**YOUR TASK**
Count the lines of the data below that include the string "coef", and provide nothing but the result.
---- RECORDS FOR THIS TASK
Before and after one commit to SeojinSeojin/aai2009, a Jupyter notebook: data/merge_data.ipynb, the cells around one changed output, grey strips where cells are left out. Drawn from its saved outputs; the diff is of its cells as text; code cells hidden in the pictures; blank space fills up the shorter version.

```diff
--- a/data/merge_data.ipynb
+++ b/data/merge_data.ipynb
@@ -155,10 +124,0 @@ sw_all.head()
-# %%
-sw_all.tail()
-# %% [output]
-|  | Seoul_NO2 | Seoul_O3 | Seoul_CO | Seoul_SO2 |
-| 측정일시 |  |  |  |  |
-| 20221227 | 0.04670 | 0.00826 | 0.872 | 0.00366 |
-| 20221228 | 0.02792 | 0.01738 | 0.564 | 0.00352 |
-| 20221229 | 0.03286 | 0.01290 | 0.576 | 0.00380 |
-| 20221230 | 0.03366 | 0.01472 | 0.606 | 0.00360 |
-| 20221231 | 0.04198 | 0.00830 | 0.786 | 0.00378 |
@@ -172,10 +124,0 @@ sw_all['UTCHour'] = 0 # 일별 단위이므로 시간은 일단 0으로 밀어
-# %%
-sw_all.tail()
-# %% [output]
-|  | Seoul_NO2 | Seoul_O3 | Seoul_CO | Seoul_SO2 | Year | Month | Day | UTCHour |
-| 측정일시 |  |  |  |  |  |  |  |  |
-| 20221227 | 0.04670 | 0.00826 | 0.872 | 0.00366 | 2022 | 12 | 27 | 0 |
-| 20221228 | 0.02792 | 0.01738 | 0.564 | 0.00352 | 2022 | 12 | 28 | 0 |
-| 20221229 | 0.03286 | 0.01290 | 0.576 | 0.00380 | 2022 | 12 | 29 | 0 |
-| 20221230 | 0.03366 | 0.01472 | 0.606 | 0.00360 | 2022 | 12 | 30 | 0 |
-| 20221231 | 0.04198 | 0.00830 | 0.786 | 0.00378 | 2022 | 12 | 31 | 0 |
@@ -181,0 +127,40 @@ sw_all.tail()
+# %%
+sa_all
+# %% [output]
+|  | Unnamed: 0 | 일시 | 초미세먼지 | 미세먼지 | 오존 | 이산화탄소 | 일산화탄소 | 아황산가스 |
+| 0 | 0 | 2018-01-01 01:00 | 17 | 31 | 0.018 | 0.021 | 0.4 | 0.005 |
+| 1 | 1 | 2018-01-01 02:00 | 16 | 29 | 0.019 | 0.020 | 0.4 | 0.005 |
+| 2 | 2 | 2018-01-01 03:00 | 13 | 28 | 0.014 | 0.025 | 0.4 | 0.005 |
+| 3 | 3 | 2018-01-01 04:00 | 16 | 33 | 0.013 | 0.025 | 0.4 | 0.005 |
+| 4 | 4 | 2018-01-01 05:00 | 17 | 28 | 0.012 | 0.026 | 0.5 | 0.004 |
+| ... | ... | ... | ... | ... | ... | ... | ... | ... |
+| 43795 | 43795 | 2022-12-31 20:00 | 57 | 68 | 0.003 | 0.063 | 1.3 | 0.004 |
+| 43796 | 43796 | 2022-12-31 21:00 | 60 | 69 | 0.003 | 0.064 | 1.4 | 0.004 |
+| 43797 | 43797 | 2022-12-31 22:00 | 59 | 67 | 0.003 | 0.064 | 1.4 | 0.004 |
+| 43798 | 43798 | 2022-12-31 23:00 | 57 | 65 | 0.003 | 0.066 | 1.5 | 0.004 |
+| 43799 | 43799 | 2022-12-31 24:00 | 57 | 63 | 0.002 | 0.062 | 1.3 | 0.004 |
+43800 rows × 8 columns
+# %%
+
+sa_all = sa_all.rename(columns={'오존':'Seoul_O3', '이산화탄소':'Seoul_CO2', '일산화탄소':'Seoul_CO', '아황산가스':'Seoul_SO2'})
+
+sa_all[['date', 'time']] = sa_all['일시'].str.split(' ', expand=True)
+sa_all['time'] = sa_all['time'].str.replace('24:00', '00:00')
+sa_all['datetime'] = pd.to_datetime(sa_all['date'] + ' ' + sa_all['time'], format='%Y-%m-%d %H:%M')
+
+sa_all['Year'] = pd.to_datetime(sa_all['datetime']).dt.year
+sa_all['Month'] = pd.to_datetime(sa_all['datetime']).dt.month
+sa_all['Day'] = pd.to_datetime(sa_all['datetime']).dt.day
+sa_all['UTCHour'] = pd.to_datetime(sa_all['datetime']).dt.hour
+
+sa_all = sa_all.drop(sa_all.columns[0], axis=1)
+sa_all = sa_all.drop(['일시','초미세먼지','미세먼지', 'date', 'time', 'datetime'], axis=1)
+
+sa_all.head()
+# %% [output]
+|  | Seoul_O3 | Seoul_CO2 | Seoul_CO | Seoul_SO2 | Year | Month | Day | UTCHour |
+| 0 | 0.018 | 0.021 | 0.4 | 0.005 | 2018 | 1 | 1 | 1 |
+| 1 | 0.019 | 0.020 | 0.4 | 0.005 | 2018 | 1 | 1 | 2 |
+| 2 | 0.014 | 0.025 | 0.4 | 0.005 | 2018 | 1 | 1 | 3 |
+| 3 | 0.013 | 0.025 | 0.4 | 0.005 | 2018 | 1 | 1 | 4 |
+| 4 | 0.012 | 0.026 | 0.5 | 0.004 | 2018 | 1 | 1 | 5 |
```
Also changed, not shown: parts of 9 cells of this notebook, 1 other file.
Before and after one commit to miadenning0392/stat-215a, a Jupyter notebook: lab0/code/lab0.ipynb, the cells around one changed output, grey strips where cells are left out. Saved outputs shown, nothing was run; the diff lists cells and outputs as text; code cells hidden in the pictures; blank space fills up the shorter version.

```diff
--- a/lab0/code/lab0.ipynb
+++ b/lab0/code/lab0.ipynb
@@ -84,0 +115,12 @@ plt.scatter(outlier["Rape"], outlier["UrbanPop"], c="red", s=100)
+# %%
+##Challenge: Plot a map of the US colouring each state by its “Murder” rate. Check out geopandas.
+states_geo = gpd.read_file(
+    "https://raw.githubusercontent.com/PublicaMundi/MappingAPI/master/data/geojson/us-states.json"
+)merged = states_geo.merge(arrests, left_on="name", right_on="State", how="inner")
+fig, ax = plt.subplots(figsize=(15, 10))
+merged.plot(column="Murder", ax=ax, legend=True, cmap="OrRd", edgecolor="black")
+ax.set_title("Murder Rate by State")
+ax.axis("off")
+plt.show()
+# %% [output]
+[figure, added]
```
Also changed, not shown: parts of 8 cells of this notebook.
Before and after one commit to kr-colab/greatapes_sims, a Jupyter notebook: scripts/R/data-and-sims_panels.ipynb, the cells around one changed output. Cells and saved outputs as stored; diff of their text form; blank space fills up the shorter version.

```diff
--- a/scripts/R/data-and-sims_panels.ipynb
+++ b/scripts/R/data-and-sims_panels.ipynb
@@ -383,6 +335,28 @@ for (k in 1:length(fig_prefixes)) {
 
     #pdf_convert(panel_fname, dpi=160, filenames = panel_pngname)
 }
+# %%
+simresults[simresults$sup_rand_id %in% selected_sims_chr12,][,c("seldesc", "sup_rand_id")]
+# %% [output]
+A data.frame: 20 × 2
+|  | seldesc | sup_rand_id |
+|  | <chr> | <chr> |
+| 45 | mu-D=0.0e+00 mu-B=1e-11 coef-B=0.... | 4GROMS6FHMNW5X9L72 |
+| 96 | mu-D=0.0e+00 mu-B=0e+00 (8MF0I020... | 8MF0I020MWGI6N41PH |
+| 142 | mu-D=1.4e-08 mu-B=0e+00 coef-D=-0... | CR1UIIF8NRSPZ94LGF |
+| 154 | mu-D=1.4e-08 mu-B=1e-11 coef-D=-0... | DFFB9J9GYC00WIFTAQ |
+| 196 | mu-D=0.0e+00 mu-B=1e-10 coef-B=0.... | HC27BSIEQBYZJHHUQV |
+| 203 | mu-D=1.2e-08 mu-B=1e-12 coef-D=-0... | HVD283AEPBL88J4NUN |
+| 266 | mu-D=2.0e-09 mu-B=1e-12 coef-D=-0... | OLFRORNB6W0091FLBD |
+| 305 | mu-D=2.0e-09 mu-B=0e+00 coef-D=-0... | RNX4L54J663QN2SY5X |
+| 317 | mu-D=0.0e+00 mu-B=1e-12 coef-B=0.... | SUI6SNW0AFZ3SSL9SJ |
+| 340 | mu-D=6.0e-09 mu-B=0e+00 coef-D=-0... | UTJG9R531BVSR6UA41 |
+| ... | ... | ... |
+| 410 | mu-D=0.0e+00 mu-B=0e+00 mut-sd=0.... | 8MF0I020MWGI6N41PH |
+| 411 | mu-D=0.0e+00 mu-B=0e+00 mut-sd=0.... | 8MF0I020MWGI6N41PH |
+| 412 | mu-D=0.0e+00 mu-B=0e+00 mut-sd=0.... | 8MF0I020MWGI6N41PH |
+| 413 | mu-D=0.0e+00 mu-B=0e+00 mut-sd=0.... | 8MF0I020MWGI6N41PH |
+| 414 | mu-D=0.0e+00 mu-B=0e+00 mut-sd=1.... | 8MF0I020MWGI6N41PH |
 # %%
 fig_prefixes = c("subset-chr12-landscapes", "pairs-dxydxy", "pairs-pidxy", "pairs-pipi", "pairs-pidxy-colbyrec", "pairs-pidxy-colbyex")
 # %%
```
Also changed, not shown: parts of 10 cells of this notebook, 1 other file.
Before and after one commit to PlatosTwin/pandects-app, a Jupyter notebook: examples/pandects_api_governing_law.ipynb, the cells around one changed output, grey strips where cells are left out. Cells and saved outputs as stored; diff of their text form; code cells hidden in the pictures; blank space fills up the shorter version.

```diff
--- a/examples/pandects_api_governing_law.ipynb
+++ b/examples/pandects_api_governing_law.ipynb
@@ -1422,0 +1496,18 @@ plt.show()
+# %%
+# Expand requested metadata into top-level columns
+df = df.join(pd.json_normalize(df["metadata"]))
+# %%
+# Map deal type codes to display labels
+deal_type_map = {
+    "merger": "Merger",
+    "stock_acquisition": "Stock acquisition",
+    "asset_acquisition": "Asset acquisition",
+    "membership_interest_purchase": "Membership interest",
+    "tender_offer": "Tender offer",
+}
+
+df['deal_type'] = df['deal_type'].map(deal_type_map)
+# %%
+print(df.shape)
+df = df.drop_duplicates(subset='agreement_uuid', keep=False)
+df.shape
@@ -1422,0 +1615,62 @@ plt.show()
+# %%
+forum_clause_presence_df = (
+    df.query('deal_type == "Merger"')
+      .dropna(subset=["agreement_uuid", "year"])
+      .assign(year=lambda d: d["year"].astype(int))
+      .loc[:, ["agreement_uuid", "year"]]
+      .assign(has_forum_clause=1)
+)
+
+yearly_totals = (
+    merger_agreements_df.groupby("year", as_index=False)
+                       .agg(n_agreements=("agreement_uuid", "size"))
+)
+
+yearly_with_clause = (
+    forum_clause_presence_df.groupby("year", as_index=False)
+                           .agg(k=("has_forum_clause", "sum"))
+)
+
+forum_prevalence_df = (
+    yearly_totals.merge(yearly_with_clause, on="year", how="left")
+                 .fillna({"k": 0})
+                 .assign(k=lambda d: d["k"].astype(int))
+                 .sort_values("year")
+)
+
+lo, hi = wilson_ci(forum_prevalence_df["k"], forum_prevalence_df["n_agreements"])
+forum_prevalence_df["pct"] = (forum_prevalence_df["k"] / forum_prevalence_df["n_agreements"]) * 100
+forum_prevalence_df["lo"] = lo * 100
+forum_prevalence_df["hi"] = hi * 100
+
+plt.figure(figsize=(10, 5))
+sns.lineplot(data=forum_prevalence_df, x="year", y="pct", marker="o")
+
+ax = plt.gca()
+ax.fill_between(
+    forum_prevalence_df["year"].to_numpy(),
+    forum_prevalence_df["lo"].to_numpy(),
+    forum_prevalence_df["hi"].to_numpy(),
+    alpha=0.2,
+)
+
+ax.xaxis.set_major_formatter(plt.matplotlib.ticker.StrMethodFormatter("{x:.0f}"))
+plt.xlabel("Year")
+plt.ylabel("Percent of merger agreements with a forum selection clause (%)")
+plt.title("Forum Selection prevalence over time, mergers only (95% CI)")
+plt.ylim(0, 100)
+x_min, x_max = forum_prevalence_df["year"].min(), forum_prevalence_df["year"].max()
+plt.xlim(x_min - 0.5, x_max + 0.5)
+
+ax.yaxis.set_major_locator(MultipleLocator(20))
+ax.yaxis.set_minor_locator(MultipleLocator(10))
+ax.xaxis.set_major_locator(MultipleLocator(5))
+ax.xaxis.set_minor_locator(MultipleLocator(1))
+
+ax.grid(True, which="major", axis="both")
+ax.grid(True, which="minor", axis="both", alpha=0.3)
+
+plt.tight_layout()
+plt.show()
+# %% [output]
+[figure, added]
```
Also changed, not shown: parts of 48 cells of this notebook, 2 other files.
--------
**RESULT OF THIS EXERCISE**
9